After Kaseya Hacker’s Sentence, Progressive Computing’s CTO Regains His Power

“I've been trying to take everything that's been negative about this and … turn it into some sort of positive,” Robert Cioffi said in an interview.

Robert Cioffi, chief technology officer and co-founder of Progressive Computing, one of the MSPs hit in the 2021 Kaseya ransomware attack, traveled about 1,500 miles from his home in Yonkers, N.Y., to see one of the admitted hackers receive punishment.

Cioffi (pictured above) experienced a range of feelings in that Dallas courthouse during the sentencing of Yaroslav Vasinskyi – a 24-year-old Ukrainian national who, to Cioffi, looked closer to 14 and “120 pounds wet,” wearing an orange jumpsuit, shackled at the wrists and ankles.

He felt numbness over the nearly three years that had passed since the attack.
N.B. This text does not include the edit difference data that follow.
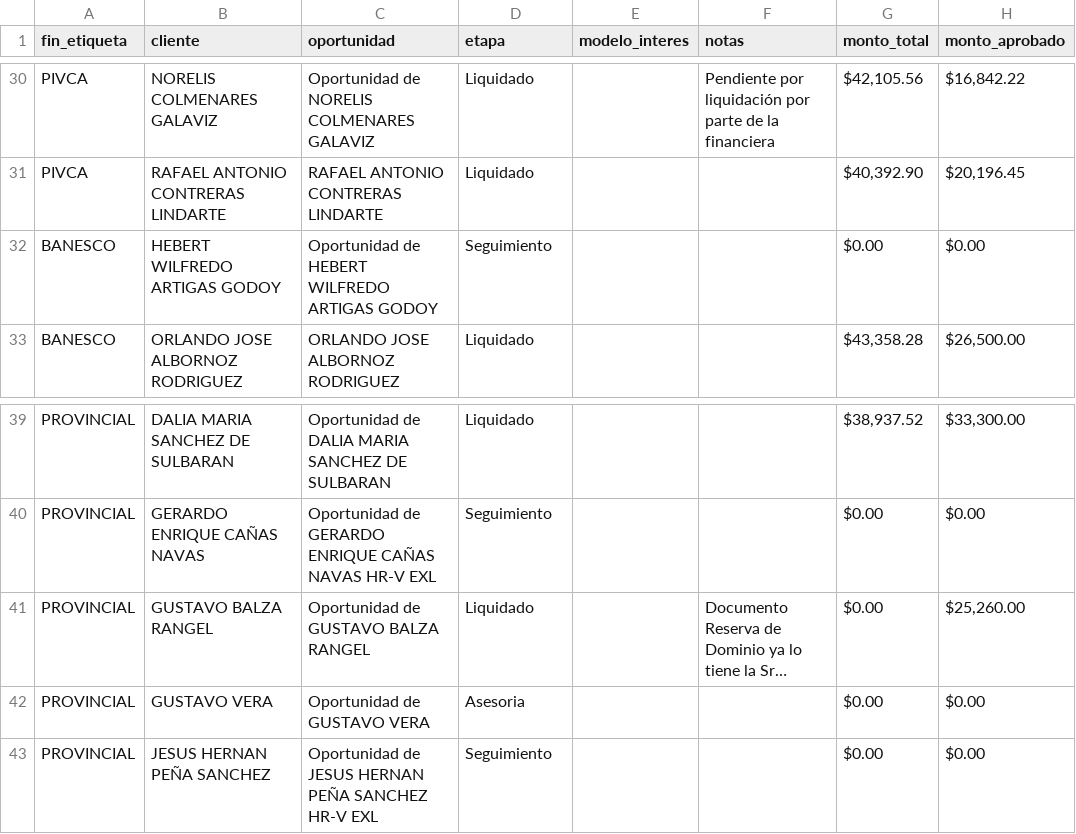
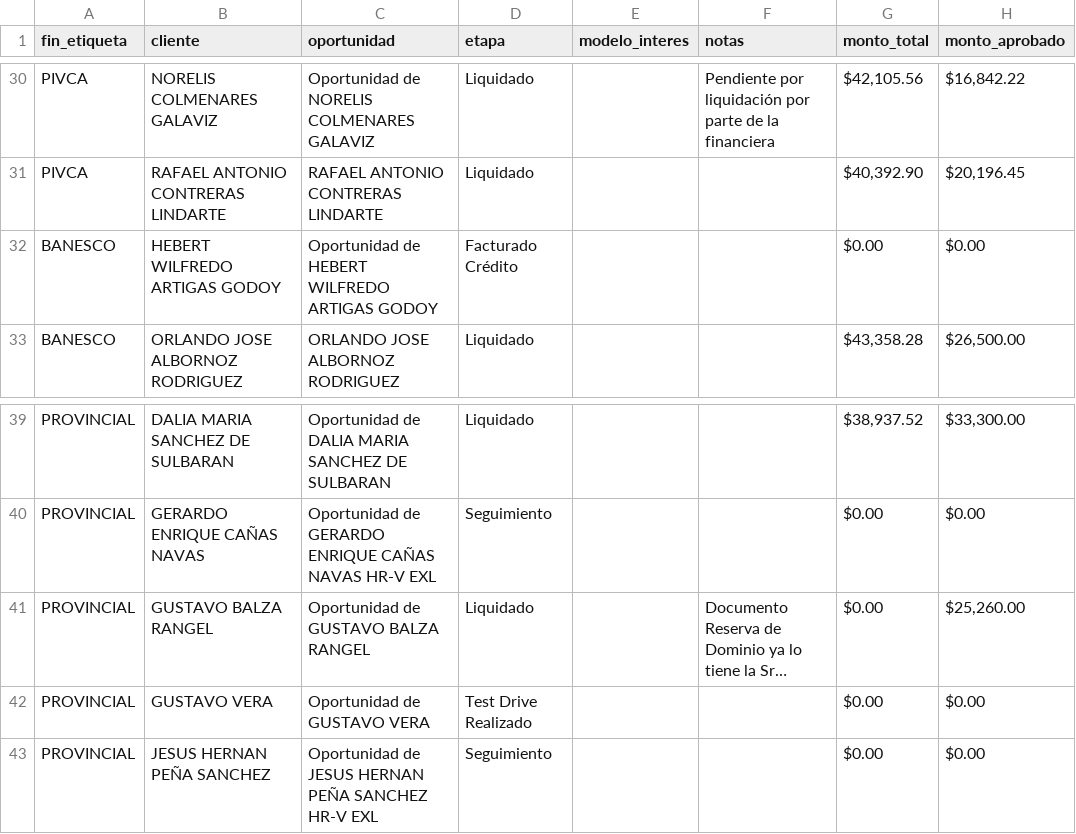
Before and after one commit to latinbienti-sys/gestionhonda, a CSV file: crm_consulta/relacion_clientes_crm.csv, drawn as a sheet; only a part is shown, gaps mark what is left out; long unchanged cells end in …; the diff names each change by its address in the sheet, - before the commit and + after, or states it on an @@ line.

```diff
--- a/crm_consulta/relacion_clientes_crm.csv
+++ b/crm_consulta/relacion_clientes_crm.csv
-D32 (etapa): Seguimiento
+D32 (etapa): Facturado Crédito
-D42 (etapa): Asesoria
+D42 (etapa): Test Drive Realizado
```
Also changed, not shown: 3 other files.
He felt humbled when Judge Karen Gren Scholer mentioned Cioffi by name and referenced his victim impact statement. And Cioffi felt resentment at Vasinskyi and the damage he caused.
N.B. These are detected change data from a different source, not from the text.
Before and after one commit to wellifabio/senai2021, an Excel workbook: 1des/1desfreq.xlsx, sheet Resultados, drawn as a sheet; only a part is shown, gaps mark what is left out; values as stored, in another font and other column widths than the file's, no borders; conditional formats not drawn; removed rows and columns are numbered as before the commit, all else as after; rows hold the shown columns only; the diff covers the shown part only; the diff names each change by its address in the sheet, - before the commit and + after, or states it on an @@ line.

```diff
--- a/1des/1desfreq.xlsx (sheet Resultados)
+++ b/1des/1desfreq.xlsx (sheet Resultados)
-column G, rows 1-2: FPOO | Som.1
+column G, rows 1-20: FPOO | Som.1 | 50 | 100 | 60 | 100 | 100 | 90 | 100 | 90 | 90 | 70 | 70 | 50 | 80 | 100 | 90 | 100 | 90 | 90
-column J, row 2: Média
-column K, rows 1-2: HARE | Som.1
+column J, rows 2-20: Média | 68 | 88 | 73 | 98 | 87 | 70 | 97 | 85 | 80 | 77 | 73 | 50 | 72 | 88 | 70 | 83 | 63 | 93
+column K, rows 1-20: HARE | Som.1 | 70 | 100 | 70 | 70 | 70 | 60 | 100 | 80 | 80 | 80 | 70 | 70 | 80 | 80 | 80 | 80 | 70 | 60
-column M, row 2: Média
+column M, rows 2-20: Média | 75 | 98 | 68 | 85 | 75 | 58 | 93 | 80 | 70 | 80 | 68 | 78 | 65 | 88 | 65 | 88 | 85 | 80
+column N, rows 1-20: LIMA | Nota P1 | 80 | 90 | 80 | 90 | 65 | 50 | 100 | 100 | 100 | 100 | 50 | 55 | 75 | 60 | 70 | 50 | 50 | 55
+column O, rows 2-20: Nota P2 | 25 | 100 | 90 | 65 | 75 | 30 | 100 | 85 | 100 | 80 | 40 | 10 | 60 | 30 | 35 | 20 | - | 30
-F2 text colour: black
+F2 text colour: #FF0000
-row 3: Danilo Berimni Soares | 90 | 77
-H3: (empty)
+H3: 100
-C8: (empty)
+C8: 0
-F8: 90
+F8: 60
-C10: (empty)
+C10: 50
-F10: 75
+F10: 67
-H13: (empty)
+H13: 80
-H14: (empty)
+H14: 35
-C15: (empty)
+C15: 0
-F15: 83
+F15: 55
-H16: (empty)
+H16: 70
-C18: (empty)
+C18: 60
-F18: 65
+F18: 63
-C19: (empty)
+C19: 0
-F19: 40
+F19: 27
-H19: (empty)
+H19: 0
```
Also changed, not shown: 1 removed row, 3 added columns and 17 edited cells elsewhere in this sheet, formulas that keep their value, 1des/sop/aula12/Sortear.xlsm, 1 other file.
Cioffi told CRN in an interview Thursday that while he can’t ignore those angry feelings, it’s “what I choose to do with them,” that counts. “I've been trying to take everything that's been negative about this and trying to turn it into some sort of positive.”

[RELATED: Accused Kaseya Ransomware Attacker Sentenced To 13-Plus Years]

Kaseya Ransomware Attack

The U.S. Department of Justice declined to comment outside of a statement released Wednesday about Vasinskyi’s sentencing.

In an email to CRN, Stephen Green, an attorney for Vasinskyi, said that the defendant originally faced a sentence of 1,380 months, 115 years.

“The government advocated for a sentence well above the final outcome,” Green said. “While Mr. Vasinskyi will be facing a serious sentence of 163 months, we are pleased to see that we could achieve a more just outcome for his case.”

After the sentencing, Cioffi took to LinkedIn to share his first thoughts in a post and video. While he would’ve welcomed a larger sentence, he still saw Wednesday as “a massive victory for all of us – the MSP community, countless businesses that we serve and our national interests,” he said. “It tells the world that although you may be hiding behind protective borders of enemy states, you can still be held accountable for your crimes.”

Talking to CRN on Thursday, Cioffi said that no matter Vasinskyi’s time in prison, for Cioffi and the MSP community, the legacy of the Kaseya hack “will live on for us and for me.”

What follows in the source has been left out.